Feedmix Specialist awaits NIA approval to set up aquaculture project in Pantabangan

Published January 26, 2021, 11:30 AM

by Madelaine B. Miraflor

An aquaculture firm is now awaiting the approval of the National Irrigation Administration (NIA) for its unsolicited proposal to breed and harvest fish and other seafood products in Pantabangan Dam, one of the largest dams in Asia.

This, while the advocacy group Tugon Kabuhayan started pushing for the crafting of development and regulatory policies on tapping dams and protected areas for aquaculture.

Norberto O. Chingcuanco, vice president for planning of Feedmix Group, said his company has submitted last year a “detailed proposal” to NIA to set up aquaculture operations in Pantabangan Reservoir.

Pantabangan Dam (Photo credit: https://www.facebook.com/upriis.nia.gov.ph/posts/pantabangan-dam)

“NIA is reviewing our detailed proposal. It even formed a team to scrutinize the proposal. The agency is starting from scratch in terms of the process and we understand that it will take time,” Chingcuanco said in a virtual briefing.

The proposal, he said, particularly came from Feedmix Specialist, Inc. and its subsidiaries.

According to the firm’s website, Feedmix is currently the leading integrated aquaculture company in the Philippines, with 30 years of presence in the industry.

Though Chingcuanco didn’t particularly specify the investment required for the company’s aforementioned proposal, he said that in setting up of fish cage alone, each cage costs P500,000 to build and that minimum of 100 cages is needed for the business to be sustainable.
Aside from the cages, investments are also needed for the workforce and other operational and infrastructure requirements of the project. 

Chingcuanco also said the company doesn’t necessarily need government support when it comes to the investment, but it is requesting assistance in terms of getting permits.

Right now, there have been fishing operations in Pantambangan Reservoir since the 1990s, but it only involves groups of small fishermen.

During the same virtual briefing, Asis Perez, convenor of Tugon Kabuhayan, said the entry of aquaculture players in the area will help improve the regulation and the fisheries output in the reservoir.

Chingcuanco likewise pointed out that his company already had a dialogue with fishermen in the areas and pledged to not disturb the areas where the latter currently operate.  

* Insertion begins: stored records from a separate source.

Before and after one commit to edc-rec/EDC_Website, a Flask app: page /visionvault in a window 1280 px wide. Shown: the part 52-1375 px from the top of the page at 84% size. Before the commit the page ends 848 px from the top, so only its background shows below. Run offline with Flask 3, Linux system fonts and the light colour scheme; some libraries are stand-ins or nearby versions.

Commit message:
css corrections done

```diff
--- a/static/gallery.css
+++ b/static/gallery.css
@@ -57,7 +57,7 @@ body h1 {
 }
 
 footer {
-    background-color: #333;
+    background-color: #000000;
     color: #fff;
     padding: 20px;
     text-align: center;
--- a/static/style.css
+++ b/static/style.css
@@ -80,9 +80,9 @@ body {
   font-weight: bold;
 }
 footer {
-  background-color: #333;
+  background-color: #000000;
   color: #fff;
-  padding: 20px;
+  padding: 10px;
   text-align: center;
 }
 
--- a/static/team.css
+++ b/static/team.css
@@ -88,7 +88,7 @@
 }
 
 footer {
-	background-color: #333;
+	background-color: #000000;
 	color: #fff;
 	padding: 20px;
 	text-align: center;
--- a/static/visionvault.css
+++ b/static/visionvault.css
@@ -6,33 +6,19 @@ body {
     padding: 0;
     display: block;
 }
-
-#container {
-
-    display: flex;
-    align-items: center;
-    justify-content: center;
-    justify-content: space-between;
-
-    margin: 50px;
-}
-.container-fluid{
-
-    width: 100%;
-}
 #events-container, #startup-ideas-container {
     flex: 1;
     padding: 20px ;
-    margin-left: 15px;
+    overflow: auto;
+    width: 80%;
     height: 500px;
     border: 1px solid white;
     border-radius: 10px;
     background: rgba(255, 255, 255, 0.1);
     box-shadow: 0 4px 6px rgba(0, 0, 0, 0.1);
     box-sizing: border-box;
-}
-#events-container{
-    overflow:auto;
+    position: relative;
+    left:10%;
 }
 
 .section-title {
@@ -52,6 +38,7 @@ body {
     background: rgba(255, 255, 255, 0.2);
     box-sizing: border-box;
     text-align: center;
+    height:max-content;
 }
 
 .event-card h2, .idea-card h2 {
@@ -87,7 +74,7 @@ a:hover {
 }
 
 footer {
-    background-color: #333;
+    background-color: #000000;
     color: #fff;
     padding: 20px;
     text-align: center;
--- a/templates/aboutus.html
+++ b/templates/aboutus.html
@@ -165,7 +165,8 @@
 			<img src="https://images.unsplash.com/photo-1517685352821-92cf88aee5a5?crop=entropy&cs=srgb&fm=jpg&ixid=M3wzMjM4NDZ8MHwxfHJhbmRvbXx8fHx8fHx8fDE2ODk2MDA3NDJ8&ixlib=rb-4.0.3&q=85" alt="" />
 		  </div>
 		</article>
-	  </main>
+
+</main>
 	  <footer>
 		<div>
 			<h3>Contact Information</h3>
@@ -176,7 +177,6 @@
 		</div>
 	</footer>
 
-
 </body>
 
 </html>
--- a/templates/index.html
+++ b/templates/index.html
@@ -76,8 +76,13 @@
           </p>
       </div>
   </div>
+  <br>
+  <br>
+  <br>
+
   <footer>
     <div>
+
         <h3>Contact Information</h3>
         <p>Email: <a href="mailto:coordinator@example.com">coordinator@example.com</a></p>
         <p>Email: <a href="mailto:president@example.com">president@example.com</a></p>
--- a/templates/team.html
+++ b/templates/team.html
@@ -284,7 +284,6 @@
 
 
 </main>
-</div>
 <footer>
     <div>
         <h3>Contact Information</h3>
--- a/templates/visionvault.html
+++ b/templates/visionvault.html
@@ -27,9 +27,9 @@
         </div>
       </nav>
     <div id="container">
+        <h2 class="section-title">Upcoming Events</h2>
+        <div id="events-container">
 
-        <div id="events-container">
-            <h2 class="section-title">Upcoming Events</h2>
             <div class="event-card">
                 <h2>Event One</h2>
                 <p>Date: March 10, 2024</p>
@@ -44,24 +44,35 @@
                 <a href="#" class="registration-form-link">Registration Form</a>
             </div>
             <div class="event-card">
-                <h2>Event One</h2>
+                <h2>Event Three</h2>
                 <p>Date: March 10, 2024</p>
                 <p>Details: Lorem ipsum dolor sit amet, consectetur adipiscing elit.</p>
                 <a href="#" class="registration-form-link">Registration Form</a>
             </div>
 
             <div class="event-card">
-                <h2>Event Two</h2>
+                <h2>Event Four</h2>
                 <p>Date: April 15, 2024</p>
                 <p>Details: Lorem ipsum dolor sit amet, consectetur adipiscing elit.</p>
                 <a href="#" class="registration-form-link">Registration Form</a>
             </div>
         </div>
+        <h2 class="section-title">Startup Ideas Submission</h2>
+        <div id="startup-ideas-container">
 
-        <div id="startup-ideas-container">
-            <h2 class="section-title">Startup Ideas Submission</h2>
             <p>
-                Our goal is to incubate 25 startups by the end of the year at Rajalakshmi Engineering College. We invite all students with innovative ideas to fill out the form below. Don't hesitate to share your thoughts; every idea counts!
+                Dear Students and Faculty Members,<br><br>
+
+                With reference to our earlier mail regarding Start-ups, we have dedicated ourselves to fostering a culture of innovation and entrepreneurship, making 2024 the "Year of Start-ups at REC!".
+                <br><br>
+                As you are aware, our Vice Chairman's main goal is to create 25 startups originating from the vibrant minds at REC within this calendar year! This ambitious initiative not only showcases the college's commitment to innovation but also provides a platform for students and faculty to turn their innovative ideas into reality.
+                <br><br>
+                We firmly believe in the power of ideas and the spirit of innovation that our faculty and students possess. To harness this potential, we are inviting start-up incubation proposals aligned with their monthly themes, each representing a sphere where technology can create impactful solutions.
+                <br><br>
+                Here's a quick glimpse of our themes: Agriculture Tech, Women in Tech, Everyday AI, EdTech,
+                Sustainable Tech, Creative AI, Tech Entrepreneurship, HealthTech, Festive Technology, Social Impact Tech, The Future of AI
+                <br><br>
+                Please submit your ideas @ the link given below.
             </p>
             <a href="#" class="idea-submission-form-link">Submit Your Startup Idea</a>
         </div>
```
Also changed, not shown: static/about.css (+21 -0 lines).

Meanwhile, Perez also said that aside from Feedmix, there are other players from the aquaculture industry that have expressed interest to tap dams and other protected areas across the country for fisheries production.

“We have a lot of water resources like dams and protected areas that are not yet tapped as fish production areas,” Perez said. “What we would have wanted is to make these dams multi-use not just for energy production but also fish production”. 

“We are hoping that other agencies, not just DA [Department of Agriculture] and BFAR [Bureau of Fisheries and Aquatic Resources], can see this proposal and help us spread the information,” Perez, who served as BFAR Director during the previous administration, said.  

Aside from Pantambangan, other areas that can be developed as fish production areas are San Roque Dam, Lake Lanao, Lake Mainit, among others, Perez said.  

Tugon Kabuhayan’s proposal came amid the rising prices of farm commodities in Metro Manila.

He said that to ensure food security and the availability of affordable food in the country, there’s a need for the government to focus on fish production since Filipinos consume 36.8 kilograms of fish per capita per year.

“In terms of prices, you can see that the price of fish, from the industry’s perspective, doesn’t really move much, compared to other commodities like pork.

As of Monday, the prevailing prices of bangus at some markets in Metro Manila stood at P170 per kilogram (/kg) to P160/kg, while the price of tilapia averages from P130/kg to P120/kg, based on the latest monitoring report of DA.

The prevailing prices of pork kasim, on the other hand, stood around P360/kg to P350/kg, while pork liempo costs P420/kg to P380/kg.